Required work: Find the lines of the records in which the word "elevation" appears and report how many there are, as a number alone.

Stored data:
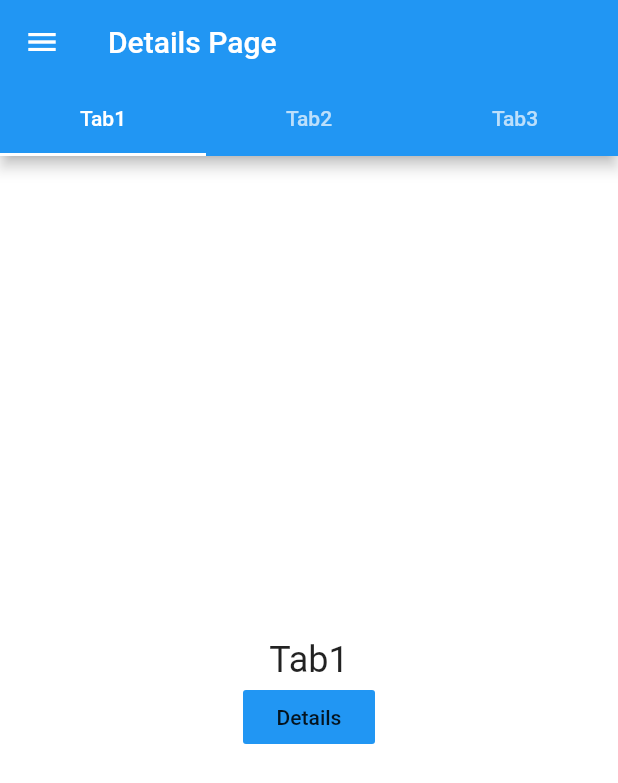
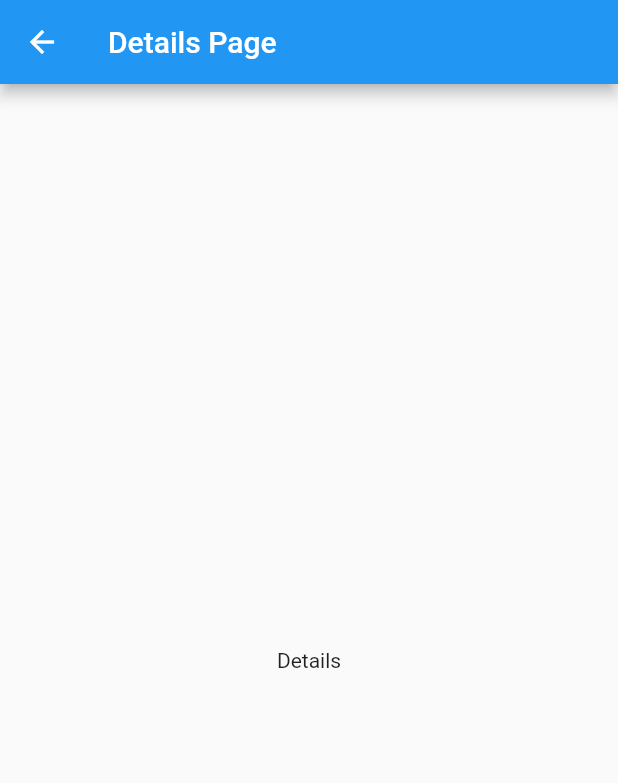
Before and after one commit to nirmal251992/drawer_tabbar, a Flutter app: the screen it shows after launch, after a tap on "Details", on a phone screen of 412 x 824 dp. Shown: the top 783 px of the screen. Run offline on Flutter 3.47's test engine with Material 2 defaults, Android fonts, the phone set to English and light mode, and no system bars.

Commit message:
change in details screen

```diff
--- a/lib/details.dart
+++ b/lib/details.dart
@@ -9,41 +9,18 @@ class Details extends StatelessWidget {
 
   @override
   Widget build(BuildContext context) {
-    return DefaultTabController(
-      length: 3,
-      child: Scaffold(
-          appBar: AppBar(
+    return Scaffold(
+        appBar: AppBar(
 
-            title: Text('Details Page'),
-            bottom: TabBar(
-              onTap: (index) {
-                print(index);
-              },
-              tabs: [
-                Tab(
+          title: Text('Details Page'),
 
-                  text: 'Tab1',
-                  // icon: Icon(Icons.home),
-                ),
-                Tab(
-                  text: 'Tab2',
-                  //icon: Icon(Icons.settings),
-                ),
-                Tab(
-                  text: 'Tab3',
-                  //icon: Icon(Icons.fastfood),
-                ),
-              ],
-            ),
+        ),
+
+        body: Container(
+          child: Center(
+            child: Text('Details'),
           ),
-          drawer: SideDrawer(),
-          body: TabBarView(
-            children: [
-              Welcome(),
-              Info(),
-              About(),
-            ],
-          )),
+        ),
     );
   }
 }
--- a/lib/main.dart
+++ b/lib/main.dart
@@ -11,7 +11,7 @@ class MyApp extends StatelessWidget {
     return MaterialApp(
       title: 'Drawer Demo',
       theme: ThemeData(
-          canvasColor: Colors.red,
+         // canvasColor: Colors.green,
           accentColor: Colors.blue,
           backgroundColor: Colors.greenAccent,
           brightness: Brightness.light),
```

...

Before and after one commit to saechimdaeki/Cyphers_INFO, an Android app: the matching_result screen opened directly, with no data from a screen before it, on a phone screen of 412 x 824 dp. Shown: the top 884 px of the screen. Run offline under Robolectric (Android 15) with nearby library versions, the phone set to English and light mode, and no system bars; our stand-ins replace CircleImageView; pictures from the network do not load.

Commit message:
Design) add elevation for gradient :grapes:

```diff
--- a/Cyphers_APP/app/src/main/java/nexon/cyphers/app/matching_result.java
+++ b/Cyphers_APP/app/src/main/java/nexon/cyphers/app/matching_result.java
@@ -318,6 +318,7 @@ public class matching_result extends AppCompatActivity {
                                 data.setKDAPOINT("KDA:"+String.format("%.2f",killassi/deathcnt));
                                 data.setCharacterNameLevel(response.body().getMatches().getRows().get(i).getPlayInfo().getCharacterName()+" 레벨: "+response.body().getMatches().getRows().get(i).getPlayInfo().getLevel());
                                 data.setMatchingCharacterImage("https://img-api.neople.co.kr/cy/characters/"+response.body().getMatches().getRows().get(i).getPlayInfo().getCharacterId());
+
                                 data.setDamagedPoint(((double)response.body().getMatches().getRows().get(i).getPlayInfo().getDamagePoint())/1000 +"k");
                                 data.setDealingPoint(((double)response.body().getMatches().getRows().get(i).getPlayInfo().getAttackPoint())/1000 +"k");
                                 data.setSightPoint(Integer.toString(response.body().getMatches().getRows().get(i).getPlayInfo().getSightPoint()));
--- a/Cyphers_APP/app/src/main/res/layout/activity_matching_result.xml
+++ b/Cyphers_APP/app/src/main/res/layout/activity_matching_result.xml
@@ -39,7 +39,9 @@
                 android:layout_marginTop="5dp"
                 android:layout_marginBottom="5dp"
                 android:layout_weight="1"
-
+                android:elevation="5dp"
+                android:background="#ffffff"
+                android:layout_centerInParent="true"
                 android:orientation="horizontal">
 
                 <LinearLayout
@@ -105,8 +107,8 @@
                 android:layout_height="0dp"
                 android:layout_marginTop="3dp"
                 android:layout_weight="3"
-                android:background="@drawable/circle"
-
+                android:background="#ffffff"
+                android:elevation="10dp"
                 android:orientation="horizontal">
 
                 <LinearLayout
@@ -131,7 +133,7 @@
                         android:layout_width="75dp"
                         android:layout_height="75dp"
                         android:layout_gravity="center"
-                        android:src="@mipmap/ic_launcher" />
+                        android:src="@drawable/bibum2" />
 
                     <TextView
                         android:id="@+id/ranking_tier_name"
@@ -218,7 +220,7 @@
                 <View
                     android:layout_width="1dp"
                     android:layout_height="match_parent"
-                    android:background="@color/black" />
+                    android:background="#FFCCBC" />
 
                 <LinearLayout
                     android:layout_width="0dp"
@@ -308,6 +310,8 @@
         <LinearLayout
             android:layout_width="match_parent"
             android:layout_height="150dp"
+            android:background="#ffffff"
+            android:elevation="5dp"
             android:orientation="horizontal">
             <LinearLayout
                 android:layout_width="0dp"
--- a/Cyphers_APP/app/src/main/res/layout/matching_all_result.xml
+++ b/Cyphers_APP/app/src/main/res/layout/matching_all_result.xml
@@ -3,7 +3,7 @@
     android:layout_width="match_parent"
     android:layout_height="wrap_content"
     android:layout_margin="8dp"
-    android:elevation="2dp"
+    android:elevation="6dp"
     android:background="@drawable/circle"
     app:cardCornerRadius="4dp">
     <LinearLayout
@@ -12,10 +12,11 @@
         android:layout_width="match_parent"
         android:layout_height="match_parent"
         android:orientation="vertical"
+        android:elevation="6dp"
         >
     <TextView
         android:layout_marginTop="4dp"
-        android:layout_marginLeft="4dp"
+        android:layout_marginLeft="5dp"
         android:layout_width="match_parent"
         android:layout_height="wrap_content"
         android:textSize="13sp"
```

Output of the exercise: 7